      return(new Error('Receive error'));
    const packetSize = this.readRegister(REGISTERS.RCVBC);
    console.log('Packet size:', packetSize);
    data.set(this.readBytes(REGISTERS.RCVFIFO, packetSize), transferLength);
    this.setRegister(REGISTERS.IRQ, IRQS.RECEIVED_DATA_AVAILABLE); // clear interrupt
    transferLength += packetSize;

    if ((packetSize < 8) || (transferLength >= length)) {
      return { data: data };

OK, now that we have defined all the functions we'll need, we can specify the setup packet to get the device descriptor and perform our control transfer:

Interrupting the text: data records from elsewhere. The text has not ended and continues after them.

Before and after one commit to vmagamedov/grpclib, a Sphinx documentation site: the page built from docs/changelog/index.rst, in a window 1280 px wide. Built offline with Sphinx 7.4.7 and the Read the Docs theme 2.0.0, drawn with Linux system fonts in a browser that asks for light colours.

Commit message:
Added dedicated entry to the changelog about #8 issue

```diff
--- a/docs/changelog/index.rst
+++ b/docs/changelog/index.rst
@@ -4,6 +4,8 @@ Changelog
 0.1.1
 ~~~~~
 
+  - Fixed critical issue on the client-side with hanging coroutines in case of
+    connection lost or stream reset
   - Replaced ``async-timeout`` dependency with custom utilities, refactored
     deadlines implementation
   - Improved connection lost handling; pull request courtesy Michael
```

const getDeviceDescriptor = {
    requestType: 'vendor',
    recipient: 'device',
    request: 0x06, // USB_REQUEST_GET_DESCRIPTOR
    value: 0x0100, // USB_DESCRIPTOR_DEVICE = 0x01
    index: 0x0000

usb.controlTransferIn(getDeviceDescriptor, 18);
let results = usb.transferIn(0, 18);
console.log('Get device descriptor:',;

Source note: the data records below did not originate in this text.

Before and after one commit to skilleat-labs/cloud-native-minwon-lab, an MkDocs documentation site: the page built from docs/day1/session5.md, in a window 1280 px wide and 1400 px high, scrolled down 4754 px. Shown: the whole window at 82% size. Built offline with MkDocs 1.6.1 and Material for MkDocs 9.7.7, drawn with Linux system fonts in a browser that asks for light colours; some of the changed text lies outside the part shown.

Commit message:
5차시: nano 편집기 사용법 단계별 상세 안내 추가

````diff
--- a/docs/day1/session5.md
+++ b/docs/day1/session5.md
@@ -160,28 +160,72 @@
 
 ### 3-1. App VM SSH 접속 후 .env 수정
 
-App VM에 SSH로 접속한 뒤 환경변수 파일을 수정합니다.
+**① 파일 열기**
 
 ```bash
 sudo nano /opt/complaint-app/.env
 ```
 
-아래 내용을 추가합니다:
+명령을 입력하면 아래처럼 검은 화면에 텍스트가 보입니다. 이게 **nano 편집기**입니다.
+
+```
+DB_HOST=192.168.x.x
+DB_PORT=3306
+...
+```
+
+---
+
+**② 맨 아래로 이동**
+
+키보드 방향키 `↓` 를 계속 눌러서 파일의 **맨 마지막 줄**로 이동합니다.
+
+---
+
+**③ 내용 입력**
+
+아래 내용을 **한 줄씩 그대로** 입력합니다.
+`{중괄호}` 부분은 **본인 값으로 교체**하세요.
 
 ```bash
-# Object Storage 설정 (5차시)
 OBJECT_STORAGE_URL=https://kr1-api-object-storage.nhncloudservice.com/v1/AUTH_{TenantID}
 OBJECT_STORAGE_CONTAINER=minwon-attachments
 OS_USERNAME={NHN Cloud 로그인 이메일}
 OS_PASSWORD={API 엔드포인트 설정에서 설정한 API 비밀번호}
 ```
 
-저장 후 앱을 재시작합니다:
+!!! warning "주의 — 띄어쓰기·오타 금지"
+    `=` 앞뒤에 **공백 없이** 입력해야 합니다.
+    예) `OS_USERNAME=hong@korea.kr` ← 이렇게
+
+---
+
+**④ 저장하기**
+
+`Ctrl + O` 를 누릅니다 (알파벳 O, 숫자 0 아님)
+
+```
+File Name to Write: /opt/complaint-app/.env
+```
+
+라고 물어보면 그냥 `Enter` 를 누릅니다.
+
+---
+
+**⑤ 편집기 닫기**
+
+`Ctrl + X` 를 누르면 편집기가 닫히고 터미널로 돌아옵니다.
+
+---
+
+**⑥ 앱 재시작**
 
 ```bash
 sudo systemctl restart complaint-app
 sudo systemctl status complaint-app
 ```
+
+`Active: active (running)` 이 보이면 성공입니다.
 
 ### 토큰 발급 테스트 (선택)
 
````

Note that we already know that the device descriptor is 18 bytes long. The configuration descriptor can be of variable length, so we start with reading the first four bytes, which contain the length, and then do another control transfer to retrieve all the data bytes:

const getConfigDescriptor = {
  requestType: 'vendor',
  recipient: 'device',
  request: 0x06, // USB_REQUEST_GET_DESCRIPTOR
  value: 0x0202, // USB_DESCRIPTOR_CONFIGURATION = 0x02, conf = 0x02
  index: 0x0000

// Get config descriptor length
usb.controlTransferIn(getConfigDescriptor, 4);
results = usb.transferIn(0, 4);
const configDescriptorLength = extractShort(, 2);
console.log('Config descriptor length:', configDescriptorLength);

usb.controlTransferIn(getConfigDescriptor, configDescriptorLength);
results = usb.transferIn(0, configDescriptorLength);

Wow, that was quite a bit of code! Well, at least we will be able to re-use quite a few of the functions when we need to perform the other USB transfers. If you'd like to read more about USB, I can definitely recommend Jan Axelson's book USB Complete.

#Electronics #Tidepool